Oct 7-9, 2016

At Giant Sequoia National Monument, CA

Post Trip Photo Page

Astronomical Motivation:
The location for this section of Astro 25 was determined by a special event - the special feature of this semester's Field Astronomy class is a lunar grazing occultation of a 6th magnitude star in the early evening of Saturday night Oct 8. The path of the graze crosses south-central California, angling up across the southern Sierra. We need to be on the precise path track which allows us to see the grazing star disappear and reappear many times behind the dark mountains and valleys on the edge of the cresent moon's dark side. Check it out - what is a lunar graze? The details of the graze are being put together, and posted on the link. Of course, a secondary motivation is to get to a very dark and pristine site far from city lights so we can study the Fall Milky Way skies. In Fall, the constellation of Sagittarrius is best placed in the evening sky, and is home to the center of our Milky Way Galaxy - rich in star formation regions, open star clusters, globular star clusters, and a wide variety of different types of stars in their various stages of evolution.

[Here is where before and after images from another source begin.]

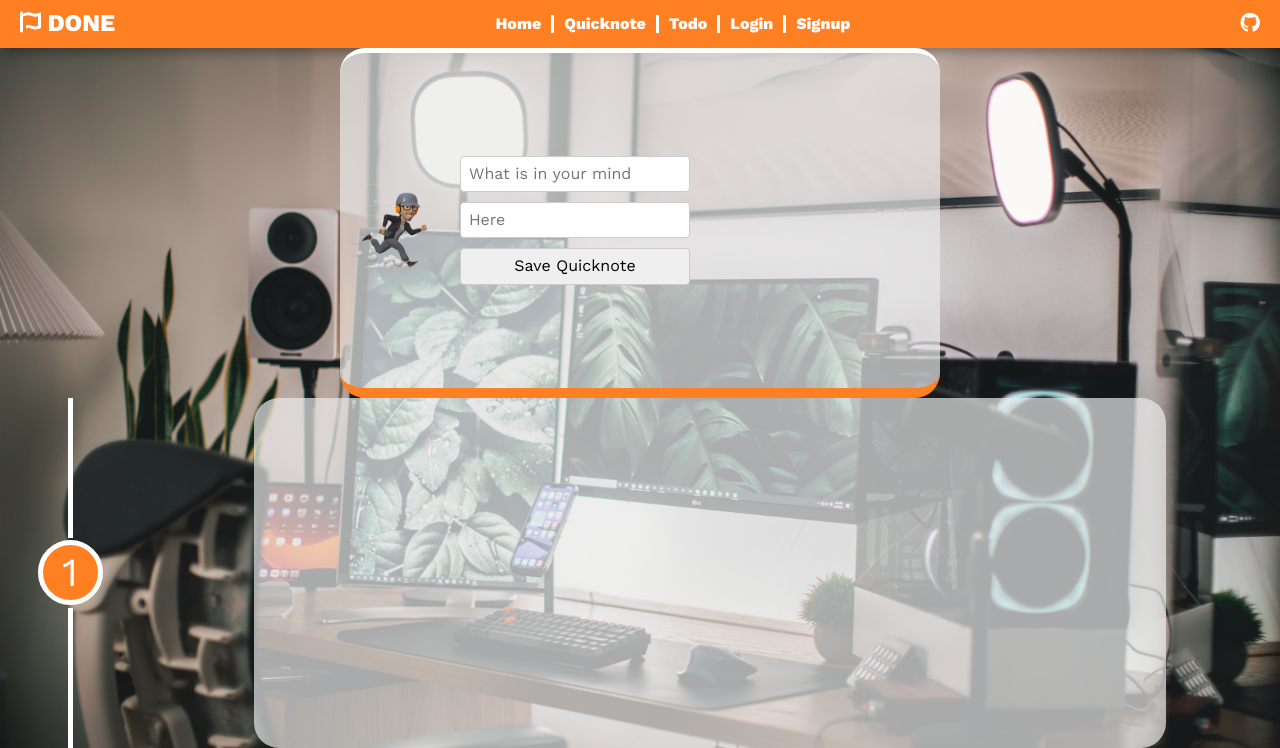
Repository: OmarEssameldinMousa/DONE
Page: quicknote.html
The author's editor kept a copy of each file at every save. The page is drawn from the files as they stood at one save, then again after the next save.
The browser window is 1280 px wide. The pictures show the whole page.
Backgrounds fixed to the window are drawn as part of the page. Some web fonts or font styles are not loaded; a fallback is used.

Above is the page before, as saved 2023-12-18 01:28:59.

After the next save:
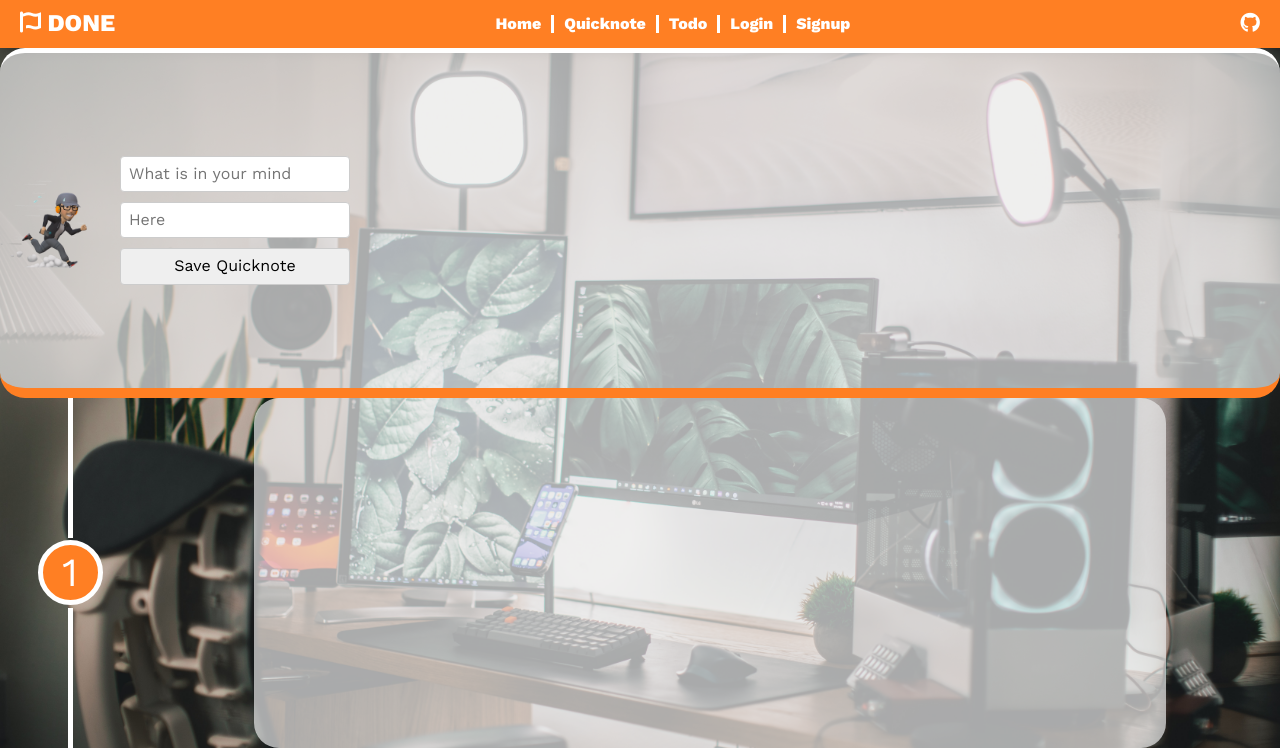
Saved 21 s later.
--- a/CSS/challenges.css
+++ b/CSS/challenges.css
@@ -174,7 +174,7 @@ body {
     gap: 20px;
     /* Optional: To adjust the width of the container */
     width: 100%;
-    max-width: 600px; /* Set the desired maximum width */
+
     margin: 0 auto; /* Center the container */
 }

There is also an occultation of a 10.3 magnitude star on Sunday morning at 5:00 am by the asteroid Quinghai, with the narrow path crossing the Southern Sierra. Odds are small, only 15%, that the path will cross over us, but I might get up for it, depending on my energy level! If so, you're welcome to get up early and watch the festivities. If I record the event, I'll show it to you on video later in the morning as we eat Breakfast

Highlight of our Day Walks
This region of the Southern Sierra is also home to the Giant Sequoias. During the day we'll explore the surrounding vistas and meadows, and tour the Trail of 100 Giants, one of the richest groves of Giant Sequoia, the largest living things in the world, and which only grow in a few select groves in the southern Sierra.







The campground cost was $261, requiring a ~$12 per student camping fee to reimburse the Astronomy Department.

Here are pictures from a previous Cabrillo Field Astronomy course - Astro 28U - at this same location

Campfire permit







Camper's Checklist